So the first is called When “No” Means “Yes” For “Your Own Good” in the political section of the Huffington. It explores my views on my fears around some of  the medical profession’s attitude towards sick and disabled people and how they might impact on the concept of allwing them to assist those very people to die.

Then I had Assisted to Die or to Live? in the Lifestyle section. This article stemmed from the other disabled people I met in hospital who I feel had not been helped to cope with their new abilities. They were mostly depressed about being disabled. I asked if more focus should not be placed on helping people like them to live happier fulfilling lives and not on helping them end their lives?

I am back to work finally and there should be more to tell you about soon. Next week I am working on a music project with Drake Music, and I even get to sing. Can’t wait. as soon as the project goes live all info will be here!

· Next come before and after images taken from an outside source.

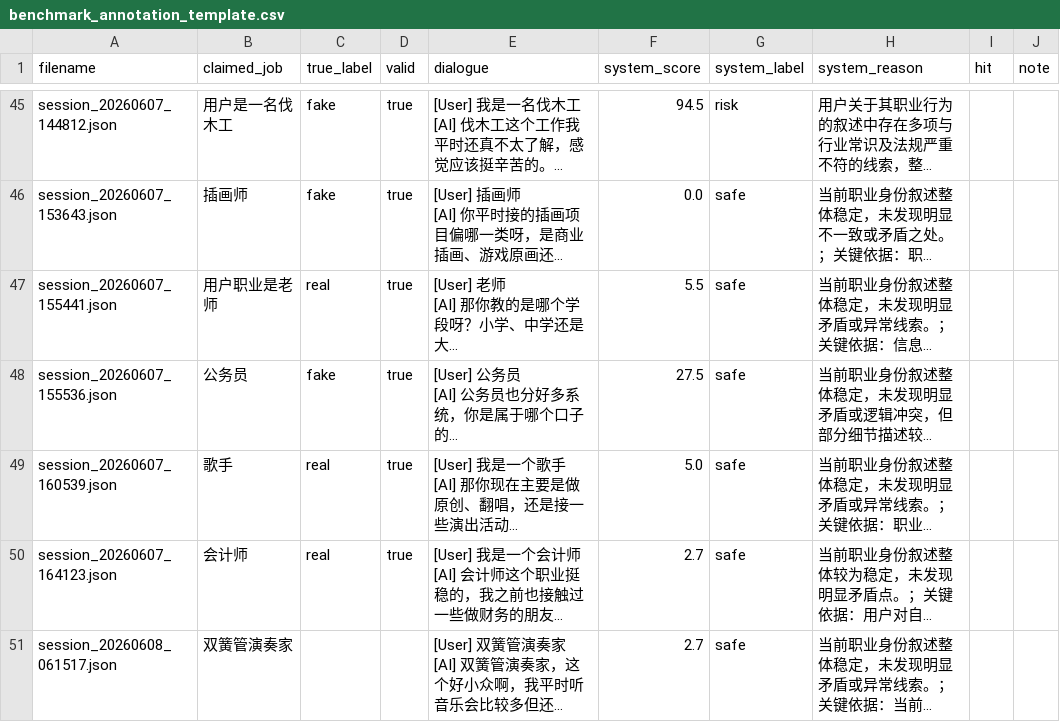
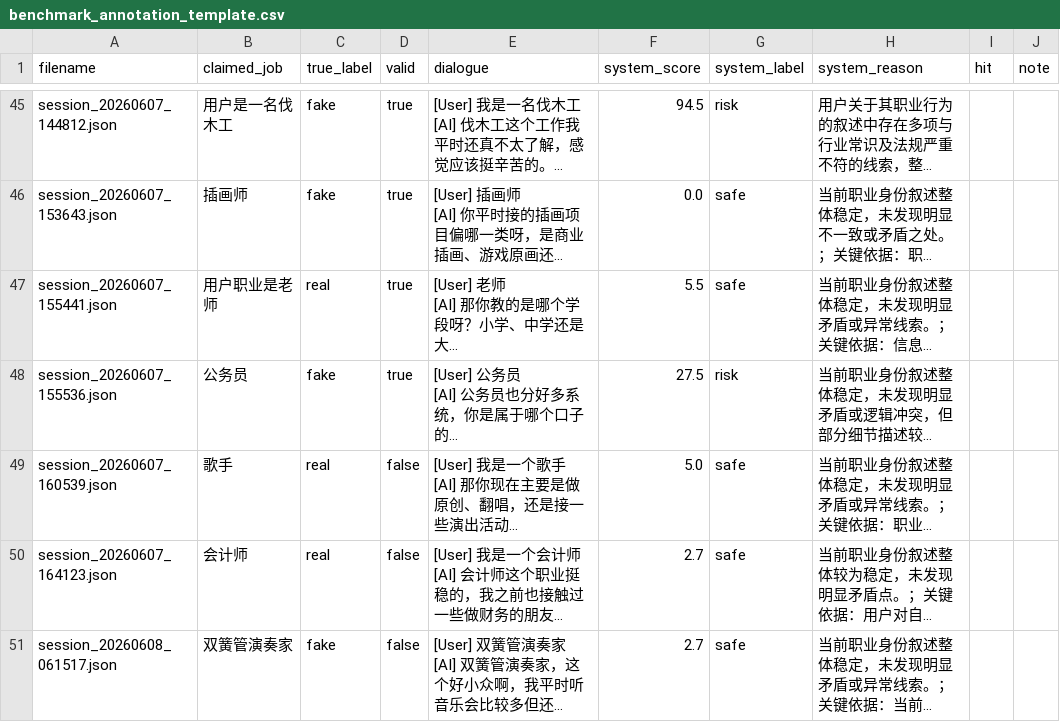
Before and after one commit to chengqian212/career-lie-index-v3, a CSV file: benchmark/benchmark_annotation_template.csv, drawn as a sheet; only a part is shown, gaps mark what is left out; long unchanged cells end in …; the diff covers the shown part only; the diff names each change by its address in the sheet, - before the commit and + after, or states it on an @@ line.

```diff
--- a/benchmark/benchmark_annotation_template.csv
+++ b/benchmark/benchmark_annotation_template.csv
-G48 (system_label): safe
+G48 (system_label): risk
-D49:D50 (valid): true
+D49:D50 (valid): false
-C51 (true_label): (empty)
+C51 (true_label): fake
-D51 (valid): (empty)
+D51 (valid): false
```
Also changed, not shown: 3 added rows and 2 edited cells elsewhere in this file, benchmark/benchmark_detail_output.csv, 18 other files.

Right, off to do my vocal exercises.. Meeemeee. Mooomoooo. (Poor neighbours eh?)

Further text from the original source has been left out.